[[ Dataset records, beginning ]]
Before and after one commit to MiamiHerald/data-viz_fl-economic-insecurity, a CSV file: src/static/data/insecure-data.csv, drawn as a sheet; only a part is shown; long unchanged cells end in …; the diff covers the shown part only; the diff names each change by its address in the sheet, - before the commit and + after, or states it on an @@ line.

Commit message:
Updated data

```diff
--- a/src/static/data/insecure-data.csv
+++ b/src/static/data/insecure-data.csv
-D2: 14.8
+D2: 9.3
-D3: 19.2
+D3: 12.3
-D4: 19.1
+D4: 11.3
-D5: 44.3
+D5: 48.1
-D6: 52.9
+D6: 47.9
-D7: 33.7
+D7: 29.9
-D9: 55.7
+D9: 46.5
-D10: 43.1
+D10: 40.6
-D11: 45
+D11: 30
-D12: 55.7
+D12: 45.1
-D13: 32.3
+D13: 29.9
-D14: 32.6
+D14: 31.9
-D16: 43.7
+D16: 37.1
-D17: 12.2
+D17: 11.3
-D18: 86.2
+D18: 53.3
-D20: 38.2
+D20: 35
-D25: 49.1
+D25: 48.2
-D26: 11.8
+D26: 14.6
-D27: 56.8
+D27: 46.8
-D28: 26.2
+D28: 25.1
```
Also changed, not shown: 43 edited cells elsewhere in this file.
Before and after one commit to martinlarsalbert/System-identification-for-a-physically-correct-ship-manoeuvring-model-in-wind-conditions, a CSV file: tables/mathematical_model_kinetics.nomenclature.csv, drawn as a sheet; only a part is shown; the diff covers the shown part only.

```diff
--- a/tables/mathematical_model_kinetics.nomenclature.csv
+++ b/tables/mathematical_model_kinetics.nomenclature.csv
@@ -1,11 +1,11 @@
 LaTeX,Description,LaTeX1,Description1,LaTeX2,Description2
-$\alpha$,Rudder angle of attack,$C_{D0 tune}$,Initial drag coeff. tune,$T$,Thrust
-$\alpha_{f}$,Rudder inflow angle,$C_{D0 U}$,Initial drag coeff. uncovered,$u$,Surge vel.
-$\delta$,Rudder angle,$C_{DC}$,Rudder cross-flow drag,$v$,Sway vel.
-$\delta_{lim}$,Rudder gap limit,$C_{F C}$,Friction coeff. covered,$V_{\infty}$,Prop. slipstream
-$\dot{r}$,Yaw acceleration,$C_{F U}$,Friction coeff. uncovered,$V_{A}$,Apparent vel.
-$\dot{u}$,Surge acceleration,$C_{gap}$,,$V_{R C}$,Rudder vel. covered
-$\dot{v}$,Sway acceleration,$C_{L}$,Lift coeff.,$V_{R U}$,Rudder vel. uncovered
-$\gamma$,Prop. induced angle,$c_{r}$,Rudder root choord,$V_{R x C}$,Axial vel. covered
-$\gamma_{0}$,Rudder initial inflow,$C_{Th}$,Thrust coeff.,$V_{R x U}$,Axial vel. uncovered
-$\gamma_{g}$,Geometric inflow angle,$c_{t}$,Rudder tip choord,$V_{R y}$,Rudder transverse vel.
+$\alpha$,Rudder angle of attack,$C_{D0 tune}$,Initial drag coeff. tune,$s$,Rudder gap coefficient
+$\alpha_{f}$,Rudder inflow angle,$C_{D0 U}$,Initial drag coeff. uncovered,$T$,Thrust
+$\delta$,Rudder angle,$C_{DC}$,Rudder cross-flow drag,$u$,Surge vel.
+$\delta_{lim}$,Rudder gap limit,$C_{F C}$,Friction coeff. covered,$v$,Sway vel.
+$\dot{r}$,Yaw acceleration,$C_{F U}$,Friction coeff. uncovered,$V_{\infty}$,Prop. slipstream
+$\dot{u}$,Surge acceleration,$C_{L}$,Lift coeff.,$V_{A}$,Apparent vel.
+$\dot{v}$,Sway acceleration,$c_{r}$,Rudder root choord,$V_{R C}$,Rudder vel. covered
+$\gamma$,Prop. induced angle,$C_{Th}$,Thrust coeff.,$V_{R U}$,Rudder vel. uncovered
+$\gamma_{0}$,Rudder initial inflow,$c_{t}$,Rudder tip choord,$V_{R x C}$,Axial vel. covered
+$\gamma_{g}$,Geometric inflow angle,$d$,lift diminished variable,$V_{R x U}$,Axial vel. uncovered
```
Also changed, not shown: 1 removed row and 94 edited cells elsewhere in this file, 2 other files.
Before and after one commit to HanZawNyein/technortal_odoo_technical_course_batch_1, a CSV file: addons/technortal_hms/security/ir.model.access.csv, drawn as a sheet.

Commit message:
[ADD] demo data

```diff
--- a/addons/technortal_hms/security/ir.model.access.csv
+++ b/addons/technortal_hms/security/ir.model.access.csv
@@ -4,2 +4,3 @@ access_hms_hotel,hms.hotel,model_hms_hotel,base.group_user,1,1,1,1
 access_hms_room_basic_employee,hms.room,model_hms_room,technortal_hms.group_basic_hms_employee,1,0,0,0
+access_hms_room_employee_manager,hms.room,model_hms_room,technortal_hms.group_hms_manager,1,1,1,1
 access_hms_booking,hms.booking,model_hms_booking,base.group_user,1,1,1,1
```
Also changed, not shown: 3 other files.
[[ Dataset records, end ]]
Above are the records; report each line in them that includes the word "sheet".

■ **Response to this exercise**
Before and after one commit to MiamiHerald/data-viz_fl-economic-insecurity, a CSV file: src/static/data/insecure-data.csv, drawn as a sheet; only a part is shown; long unchanged cells end in …; the diff covers the shown part only; the diff names each change by its address in the sheet, - before the commit and + after, or states it on an @@ line.
Before and after one commit to martinlarsalbert/System-identification-for-a-physically-correct-ship-manoeuvring-model-in-wind-conditions, a CSV file: tables/mathematical_model_kinetics.nomenclature.csv, drawn as a sheet; only a part is shown; the diff covers the shown part only.
Before and after one commit to HanZawNyein/technortal_odoo_technical_course_batch_1, a CSV file: addons/technortal_hms/security/ir.model.access.csv, drawn as a sheet.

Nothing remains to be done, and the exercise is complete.